If the Vertu TI didn’t succeed in making me cooler, what did it do? Like the best extravagances – whether it’s a spa weekend, a Rolex, or a supercar – it made me feel special. It has a presence, whether it’s in your pocket or in your hand, and feels like a piece of precision engineering. It weighs about the same as a Nokia Lumia 920, so you always know it’s there, and as an actual phone it performs faultlessly. Of particular note was the speaker system, which was infinitely more melodic and natural sounding than you expect from a phone.
The concierge service was great, and they sent me two extensive and detailed lists of restaurants and events (but no Emperor Penguins), plus a follow-up call to check if I want them to make a reservation or book tickets. As tech fans, we tend to overlook this feature, but having now used it, it’s a compelling reason to select a Vertu phone. Siri and Google Now feel like cheap knockoffs when compared to a real human being helping you out.

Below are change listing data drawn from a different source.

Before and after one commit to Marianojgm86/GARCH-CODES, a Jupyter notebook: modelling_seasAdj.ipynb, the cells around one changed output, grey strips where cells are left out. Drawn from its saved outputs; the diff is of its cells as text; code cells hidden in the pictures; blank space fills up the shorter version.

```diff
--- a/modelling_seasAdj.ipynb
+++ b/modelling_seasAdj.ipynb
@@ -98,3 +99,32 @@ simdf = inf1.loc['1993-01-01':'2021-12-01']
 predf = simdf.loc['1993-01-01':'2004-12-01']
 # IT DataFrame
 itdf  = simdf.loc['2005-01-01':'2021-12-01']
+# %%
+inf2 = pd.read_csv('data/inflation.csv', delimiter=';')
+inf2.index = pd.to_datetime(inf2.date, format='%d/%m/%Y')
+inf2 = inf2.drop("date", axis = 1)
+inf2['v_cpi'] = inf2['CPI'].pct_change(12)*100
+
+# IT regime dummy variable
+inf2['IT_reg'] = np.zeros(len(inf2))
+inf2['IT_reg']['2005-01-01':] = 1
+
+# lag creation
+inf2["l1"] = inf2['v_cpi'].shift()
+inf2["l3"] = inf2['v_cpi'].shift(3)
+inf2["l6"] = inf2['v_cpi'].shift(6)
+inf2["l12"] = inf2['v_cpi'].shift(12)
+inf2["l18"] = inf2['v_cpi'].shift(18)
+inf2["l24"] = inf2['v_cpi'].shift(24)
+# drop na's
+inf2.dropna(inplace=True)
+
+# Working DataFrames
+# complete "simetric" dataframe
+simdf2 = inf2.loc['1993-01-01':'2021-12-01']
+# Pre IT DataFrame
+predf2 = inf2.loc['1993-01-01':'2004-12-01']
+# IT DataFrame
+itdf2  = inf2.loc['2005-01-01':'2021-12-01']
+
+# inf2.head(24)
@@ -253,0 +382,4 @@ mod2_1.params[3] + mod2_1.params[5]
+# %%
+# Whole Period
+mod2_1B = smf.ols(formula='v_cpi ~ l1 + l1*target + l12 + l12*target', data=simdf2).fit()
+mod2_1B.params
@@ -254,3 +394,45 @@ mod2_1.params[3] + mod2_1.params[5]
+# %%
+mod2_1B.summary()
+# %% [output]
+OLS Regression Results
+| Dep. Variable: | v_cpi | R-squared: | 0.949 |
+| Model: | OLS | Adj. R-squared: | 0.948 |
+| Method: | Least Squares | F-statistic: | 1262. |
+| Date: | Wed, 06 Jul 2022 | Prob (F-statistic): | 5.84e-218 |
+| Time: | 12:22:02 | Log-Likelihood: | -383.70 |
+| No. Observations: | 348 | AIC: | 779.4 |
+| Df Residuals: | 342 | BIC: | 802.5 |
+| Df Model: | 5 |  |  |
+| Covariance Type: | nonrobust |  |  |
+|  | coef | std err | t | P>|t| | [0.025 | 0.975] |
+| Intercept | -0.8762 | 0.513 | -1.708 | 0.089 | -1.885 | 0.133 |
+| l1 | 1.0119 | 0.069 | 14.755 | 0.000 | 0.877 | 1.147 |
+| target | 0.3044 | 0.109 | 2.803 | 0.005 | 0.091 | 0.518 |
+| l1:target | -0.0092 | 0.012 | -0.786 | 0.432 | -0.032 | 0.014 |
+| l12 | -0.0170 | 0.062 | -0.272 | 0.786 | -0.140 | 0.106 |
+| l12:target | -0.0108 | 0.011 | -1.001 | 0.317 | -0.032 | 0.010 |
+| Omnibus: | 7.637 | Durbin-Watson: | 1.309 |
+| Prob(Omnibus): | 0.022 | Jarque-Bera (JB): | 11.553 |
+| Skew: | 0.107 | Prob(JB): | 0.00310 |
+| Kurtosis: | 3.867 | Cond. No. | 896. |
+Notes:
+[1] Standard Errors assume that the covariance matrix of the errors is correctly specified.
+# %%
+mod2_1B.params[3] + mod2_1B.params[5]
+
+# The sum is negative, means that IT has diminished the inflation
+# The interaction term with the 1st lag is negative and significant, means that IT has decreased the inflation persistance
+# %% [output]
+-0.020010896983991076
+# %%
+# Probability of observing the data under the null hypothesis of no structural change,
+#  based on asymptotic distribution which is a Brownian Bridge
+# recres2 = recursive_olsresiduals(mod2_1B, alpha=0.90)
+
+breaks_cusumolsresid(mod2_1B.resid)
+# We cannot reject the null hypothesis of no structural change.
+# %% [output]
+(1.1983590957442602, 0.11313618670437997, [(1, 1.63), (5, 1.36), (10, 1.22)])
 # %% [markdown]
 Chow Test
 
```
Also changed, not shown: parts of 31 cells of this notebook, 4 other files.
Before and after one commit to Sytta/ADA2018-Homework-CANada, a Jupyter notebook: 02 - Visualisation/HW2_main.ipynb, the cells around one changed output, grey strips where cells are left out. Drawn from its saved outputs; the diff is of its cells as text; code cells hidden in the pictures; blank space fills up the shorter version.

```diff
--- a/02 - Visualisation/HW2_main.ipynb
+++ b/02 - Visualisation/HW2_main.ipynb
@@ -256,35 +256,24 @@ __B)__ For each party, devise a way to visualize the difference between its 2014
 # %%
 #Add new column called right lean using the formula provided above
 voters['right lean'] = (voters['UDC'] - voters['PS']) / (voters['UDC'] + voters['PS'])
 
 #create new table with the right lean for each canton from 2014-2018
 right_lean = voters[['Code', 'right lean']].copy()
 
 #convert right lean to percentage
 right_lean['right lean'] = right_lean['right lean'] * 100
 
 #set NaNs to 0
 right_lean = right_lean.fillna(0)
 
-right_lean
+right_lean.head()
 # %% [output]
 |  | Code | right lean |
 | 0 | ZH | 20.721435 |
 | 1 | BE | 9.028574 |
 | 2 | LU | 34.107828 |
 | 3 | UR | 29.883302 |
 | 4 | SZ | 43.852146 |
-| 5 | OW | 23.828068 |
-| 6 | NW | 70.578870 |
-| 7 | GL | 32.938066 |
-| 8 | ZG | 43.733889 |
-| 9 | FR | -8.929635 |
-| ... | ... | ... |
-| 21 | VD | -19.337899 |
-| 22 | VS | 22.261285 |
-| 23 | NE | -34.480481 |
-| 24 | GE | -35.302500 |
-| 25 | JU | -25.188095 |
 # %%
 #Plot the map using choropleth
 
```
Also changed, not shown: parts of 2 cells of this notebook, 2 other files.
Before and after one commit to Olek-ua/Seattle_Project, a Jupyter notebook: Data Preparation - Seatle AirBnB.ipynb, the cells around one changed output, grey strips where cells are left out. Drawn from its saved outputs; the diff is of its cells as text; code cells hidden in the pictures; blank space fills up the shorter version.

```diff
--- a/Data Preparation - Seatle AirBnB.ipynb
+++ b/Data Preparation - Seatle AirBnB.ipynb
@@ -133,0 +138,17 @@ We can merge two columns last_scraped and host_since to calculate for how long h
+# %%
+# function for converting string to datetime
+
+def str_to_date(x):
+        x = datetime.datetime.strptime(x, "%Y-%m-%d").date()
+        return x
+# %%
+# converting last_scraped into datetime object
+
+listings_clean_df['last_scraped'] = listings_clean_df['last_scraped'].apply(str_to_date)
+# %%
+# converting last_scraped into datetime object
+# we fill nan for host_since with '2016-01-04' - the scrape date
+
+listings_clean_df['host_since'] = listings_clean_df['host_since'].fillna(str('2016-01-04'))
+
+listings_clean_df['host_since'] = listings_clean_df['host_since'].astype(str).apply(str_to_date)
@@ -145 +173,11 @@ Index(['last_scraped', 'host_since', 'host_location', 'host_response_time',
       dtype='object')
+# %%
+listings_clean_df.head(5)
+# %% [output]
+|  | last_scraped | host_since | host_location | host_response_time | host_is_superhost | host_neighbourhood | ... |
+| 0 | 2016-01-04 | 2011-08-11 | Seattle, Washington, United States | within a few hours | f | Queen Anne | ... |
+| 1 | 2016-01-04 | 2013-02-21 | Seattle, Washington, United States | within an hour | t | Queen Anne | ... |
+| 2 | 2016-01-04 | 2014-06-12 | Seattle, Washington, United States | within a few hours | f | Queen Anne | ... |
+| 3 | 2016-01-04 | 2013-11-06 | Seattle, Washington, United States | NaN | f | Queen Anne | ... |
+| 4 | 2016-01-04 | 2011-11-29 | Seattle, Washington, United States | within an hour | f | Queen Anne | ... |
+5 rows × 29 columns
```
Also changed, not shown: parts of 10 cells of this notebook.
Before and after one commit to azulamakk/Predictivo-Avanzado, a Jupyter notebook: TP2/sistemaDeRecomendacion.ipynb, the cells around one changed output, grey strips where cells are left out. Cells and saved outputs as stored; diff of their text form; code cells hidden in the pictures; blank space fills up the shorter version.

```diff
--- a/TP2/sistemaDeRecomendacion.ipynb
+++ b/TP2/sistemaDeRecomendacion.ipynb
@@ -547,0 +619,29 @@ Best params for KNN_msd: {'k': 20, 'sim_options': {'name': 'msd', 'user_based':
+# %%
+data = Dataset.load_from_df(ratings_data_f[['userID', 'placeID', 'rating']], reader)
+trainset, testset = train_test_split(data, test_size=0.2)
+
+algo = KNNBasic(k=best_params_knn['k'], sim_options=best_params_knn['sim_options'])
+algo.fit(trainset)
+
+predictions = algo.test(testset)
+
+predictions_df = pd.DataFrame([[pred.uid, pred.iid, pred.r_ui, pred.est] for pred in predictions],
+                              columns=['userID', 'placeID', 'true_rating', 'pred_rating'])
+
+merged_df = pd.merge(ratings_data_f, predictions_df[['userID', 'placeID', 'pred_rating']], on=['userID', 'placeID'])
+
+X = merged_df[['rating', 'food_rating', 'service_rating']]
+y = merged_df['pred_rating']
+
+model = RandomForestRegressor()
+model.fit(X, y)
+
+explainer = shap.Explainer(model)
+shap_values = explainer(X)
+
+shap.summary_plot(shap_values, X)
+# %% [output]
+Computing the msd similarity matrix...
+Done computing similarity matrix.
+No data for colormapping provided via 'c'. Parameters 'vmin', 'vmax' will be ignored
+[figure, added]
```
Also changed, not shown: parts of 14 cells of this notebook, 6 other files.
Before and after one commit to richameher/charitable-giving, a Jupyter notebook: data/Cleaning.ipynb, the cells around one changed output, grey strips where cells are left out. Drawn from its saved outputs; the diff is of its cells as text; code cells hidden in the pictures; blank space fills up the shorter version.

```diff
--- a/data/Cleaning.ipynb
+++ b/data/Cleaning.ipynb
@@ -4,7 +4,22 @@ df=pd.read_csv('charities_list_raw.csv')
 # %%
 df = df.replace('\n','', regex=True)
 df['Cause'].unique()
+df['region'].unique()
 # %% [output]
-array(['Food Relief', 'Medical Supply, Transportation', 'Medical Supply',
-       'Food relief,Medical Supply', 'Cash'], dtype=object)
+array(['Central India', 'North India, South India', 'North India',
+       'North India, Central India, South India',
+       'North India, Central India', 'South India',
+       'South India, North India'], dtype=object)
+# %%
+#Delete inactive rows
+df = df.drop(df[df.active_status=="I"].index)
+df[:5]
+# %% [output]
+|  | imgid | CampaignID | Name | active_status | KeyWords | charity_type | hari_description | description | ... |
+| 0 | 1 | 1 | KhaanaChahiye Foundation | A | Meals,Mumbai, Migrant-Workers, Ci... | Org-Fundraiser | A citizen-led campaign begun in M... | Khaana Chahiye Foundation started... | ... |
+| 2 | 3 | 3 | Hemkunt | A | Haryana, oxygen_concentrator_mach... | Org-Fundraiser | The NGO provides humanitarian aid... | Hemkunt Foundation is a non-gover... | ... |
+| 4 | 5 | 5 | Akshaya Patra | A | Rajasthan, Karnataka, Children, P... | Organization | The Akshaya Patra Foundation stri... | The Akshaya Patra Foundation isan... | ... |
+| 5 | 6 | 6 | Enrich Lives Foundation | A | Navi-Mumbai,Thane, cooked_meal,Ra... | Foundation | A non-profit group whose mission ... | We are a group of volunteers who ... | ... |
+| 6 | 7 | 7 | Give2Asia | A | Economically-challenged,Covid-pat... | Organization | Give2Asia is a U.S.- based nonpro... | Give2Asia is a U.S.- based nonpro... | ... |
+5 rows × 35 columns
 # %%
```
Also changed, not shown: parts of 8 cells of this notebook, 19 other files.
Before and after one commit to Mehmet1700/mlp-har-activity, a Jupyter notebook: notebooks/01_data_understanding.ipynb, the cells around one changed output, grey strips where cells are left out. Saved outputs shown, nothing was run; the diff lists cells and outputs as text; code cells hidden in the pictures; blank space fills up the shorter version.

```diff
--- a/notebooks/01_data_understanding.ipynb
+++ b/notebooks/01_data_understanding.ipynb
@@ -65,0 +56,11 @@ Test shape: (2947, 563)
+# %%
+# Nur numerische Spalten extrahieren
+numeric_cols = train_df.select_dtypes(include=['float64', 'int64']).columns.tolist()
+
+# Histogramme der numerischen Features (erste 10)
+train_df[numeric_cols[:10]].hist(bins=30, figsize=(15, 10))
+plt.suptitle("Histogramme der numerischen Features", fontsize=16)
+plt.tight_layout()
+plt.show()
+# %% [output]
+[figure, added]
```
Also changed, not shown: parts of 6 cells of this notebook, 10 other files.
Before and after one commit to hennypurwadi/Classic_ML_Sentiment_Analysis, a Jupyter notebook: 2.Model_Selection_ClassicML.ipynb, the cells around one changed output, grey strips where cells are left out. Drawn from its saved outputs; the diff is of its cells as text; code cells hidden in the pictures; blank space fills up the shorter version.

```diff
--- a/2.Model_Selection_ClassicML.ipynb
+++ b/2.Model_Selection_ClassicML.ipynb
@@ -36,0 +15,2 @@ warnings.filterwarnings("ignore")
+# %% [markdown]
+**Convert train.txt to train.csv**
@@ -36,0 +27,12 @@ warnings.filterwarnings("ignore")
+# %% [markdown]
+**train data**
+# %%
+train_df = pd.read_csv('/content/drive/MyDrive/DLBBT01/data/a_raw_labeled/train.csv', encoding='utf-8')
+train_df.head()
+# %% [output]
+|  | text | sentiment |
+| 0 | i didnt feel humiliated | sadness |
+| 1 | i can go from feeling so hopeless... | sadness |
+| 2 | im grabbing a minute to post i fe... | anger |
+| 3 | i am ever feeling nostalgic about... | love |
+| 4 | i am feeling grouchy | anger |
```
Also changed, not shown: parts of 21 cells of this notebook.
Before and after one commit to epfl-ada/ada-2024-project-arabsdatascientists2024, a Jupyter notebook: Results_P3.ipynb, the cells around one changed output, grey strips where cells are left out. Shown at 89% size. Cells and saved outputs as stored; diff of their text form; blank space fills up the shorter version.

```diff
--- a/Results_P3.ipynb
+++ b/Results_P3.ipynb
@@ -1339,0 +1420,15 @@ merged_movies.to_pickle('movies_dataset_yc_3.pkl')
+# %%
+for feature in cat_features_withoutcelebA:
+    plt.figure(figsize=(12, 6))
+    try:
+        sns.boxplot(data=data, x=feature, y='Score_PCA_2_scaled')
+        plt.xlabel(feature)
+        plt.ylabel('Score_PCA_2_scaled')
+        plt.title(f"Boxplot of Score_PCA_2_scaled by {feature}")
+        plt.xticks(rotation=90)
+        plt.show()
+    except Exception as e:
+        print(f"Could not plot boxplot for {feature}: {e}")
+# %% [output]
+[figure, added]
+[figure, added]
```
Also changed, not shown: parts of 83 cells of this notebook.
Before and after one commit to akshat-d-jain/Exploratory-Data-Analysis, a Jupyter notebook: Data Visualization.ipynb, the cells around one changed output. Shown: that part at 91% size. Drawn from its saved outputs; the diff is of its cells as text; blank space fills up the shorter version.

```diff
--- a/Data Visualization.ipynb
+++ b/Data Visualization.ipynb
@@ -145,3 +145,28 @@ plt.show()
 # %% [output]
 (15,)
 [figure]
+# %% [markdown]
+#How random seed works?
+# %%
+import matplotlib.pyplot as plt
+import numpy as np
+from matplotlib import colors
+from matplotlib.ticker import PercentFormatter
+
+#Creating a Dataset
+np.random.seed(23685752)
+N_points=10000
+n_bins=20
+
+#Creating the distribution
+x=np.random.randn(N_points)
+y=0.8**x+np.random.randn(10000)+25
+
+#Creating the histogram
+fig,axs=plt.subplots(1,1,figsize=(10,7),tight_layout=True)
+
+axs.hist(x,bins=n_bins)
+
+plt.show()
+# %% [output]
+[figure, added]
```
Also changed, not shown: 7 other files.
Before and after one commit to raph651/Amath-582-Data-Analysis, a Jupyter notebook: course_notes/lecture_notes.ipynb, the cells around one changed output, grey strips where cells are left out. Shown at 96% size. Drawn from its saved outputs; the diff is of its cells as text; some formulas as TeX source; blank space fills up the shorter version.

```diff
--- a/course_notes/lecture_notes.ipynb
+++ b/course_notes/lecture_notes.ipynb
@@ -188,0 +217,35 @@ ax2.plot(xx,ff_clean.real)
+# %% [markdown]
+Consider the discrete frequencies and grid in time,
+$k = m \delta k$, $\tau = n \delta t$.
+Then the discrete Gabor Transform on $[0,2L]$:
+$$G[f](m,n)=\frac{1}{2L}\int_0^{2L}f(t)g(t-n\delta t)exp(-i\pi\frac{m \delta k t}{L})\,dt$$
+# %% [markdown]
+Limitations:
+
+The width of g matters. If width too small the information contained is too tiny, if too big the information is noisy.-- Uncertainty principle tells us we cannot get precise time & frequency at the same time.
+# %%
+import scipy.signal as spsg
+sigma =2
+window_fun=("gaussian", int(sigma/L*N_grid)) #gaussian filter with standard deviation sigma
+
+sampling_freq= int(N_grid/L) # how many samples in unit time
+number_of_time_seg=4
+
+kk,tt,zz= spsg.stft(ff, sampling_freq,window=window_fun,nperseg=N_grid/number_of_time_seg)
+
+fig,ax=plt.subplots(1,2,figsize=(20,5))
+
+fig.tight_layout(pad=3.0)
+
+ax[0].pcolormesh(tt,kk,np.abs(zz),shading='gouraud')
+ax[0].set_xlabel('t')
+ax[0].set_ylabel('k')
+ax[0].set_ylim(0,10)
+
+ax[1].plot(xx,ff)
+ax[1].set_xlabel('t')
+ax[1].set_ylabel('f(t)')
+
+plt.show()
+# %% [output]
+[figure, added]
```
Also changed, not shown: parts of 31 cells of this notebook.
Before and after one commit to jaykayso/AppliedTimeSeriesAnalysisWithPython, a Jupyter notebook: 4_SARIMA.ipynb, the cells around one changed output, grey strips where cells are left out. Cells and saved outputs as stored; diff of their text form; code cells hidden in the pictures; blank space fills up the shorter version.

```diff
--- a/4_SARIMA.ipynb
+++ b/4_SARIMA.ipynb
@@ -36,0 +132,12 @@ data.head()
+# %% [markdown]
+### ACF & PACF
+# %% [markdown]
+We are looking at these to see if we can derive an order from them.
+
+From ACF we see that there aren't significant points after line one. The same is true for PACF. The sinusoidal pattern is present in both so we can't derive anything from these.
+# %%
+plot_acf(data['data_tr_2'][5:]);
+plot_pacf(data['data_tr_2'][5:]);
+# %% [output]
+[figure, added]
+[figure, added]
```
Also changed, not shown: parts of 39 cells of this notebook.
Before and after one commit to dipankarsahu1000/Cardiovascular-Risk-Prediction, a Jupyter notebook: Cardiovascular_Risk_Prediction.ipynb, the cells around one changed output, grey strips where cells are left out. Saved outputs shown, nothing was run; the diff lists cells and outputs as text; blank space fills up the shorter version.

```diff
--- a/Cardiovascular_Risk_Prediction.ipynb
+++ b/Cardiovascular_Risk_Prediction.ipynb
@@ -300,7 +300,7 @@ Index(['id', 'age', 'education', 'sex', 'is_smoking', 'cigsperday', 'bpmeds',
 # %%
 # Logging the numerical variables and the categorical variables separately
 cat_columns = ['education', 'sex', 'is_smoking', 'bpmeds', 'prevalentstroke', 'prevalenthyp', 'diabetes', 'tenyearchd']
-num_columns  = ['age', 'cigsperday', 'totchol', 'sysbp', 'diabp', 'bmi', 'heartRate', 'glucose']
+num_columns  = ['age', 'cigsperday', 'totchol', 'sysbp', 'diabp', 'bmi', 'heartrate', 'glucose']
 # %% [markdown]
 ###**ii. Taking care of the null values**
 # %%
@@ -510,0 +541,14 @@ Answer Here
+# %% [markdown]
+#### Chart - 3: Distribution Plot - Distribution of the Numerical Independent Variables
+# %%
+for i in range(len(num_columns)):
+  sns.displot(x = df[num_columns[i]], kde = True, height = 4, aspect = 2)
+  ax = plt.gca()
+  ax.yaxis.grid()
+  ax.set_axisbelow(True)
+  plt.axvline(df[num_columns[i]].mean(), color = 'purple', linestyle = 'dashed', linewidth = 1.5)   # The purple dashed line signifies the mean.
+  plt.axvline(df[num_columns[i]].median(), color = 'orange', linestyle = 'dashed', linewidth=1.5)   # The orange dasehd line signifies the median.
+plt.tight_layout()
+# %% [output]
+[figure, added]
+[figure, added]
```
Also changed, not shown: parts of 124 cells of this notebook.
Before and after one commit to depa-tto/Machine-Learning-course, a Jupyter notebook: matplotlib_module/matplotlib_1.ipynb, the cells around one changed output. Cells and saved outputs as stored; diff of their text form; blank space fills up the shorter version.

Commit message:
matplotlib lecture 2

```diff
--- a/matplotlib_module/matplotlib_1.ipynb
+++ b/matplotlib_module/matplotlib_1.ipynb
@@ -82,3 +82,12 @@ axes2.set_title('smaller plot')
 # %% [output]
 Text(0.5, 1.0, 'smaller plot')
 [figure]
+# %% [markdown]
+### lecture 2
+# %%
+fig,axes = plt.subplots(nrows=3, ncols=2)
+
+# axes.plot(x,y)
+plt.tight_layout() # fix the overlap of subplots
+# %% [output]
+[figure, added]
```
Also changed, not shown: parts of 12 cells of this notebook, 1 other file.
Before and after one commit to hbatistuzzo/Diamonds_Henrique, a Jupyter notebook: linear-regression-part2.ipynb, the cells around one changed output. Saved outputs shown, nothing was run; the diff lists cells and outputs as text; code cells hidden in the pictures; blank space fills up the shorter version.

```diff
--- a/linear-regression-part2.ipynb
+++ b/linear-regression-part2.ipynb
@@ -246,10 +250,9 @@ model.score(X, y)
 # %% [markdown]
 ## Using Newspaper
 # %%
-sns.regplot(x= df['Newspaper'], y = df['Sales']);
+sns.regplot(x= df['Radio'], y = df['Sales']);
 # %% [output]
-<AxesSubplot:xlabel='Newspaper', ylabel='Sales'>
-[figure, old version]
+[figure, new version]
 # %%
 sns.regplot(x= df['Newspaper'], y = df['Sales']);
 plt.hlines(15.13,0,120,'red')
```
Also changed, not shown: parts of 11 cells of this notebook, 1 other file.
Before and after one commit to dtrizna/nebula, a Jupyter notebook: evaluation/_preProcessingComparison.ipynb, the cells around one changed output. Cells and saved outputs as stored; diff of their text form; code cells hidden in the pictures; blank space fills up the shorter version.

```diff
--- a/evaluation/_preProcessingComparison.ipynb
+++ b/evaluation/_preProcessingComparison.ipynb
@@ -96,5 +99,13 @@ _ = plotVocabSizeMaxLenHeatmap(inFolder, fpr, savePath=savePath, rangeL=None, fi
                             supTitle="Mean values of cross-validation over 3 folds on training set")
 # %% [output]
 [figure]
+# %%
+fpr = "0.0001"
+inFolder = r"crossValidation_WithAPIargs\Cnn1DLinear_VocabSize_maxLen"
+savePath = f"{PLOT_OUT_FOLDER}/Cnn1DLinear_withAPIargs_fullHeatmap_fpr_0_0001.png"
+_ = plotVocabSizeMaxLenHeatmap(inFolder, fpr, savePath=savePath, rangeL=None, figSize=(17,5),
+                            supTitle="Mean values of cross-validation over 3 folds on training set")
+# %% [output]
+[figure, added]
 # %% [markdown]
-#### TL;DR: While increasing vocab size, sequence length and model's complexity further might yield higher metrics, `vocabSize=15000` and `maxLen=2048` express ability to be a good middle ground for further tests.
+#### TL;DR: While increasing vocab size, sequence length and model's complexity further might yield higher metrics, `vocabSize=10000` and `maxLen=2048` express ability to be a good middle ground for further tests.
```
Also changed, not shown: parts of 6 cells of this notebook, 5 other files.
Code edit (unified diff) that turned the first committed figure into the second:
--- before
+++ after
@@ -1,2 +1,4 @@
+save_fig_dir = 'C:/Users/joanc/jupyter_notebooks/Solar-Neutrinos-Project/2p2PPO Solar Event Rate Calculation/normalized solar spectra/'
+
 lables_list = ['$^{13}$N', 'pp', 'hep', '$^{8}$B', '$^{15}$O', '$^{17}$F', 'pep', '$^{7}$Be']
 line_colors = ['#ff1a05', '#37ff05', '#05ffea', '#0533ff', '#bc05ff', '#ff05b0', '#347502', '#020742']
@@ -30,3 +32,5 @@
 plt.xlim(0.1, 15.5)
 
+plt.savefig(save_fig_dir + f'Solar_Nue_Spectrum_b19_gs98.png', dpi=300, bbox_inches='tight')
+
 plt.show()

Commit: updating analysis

The only let down was the phone’s battery life: it needed charging twice a day.
At the end of my time with the TI – after the motorcycle courier took it from me and rode off into the distance with it safely packed away in his bag – I sort of missed it. It hadn’t made me cool, far from it actually, but the TI had something about it, and as with certain cars, watches, or jewelry, I think a strong bond would have formed over time. That’s something I’ve never experienced with a piece of consumer electronics ever before.
You know, if the Vertu TI’s asking price was pocket change to me, as I wish it was, and I was dictating the text of this article to a personal assistant, things might be different. Maybe I’d be relaxing in the back of my Maybach right now telling the driver to head for New Bond Street.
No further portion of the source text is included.